** Task item **
Check each line of the data for "Ubuntu", and copy the ones that have it.

Web interface edit records
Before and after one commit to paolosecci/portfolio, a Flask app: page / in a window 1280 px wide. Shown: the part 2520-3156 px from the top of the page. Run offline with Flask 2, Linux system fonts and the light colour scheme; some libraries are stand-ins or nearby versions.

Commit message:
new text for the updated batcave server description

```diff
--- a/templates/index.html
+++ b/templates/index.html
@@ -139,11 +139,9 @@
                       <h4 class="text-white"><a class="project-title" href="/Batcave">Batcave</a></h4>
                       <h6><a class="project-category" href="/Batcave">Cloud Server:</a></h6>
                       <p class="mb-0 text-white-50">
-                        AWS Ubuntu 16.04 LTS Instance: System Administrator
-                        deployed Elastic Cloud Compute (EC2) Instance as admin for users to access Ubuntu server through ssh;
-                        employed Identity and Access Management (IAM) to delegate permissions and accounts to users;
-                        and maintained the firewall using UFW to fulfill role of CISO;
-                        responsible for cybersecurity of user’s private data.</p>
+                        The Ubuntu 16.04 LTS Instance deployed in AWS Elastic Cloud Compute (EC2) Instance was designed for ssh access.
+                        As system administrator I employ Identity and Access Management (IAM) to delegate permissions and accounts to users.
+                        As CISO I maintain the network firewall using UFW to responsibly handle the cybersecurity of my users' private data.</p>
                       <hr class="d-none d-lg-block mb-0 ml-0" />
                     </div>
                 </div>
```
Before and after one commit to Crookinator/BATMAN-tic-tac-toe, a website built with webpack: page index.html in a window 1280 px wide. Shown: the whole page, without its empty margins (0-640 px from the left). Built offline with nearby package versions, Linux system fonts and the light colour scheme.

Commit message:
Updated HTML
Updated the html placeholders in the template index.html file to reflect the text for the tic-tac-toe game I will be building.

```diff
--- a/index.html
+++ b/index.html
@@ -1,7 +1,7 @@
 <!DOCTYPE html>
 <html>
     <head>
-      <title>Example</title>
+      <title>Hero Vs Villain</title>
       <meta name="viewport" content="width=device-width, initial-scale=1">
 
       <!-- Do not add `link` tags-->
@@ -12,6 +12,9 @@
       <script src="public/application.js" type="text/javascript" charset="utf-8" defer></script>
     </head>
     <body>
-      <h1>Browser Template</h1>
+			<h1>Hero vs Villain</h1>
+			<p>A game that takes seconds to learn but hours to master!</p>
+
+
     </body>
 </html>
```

** Task answer **
-                        AWS Ubuntu 16.04 LTS Instance: System Administrator
-                        deployed Elastic Cloud Compute (EC2) Instance as admin for users to access Ubuntu server through ssh;
+                        The Ubuntu 16.04 LTS Instance deployed in AWS Elastic Cloud Compute (EC2) Instance was designed for ssh access.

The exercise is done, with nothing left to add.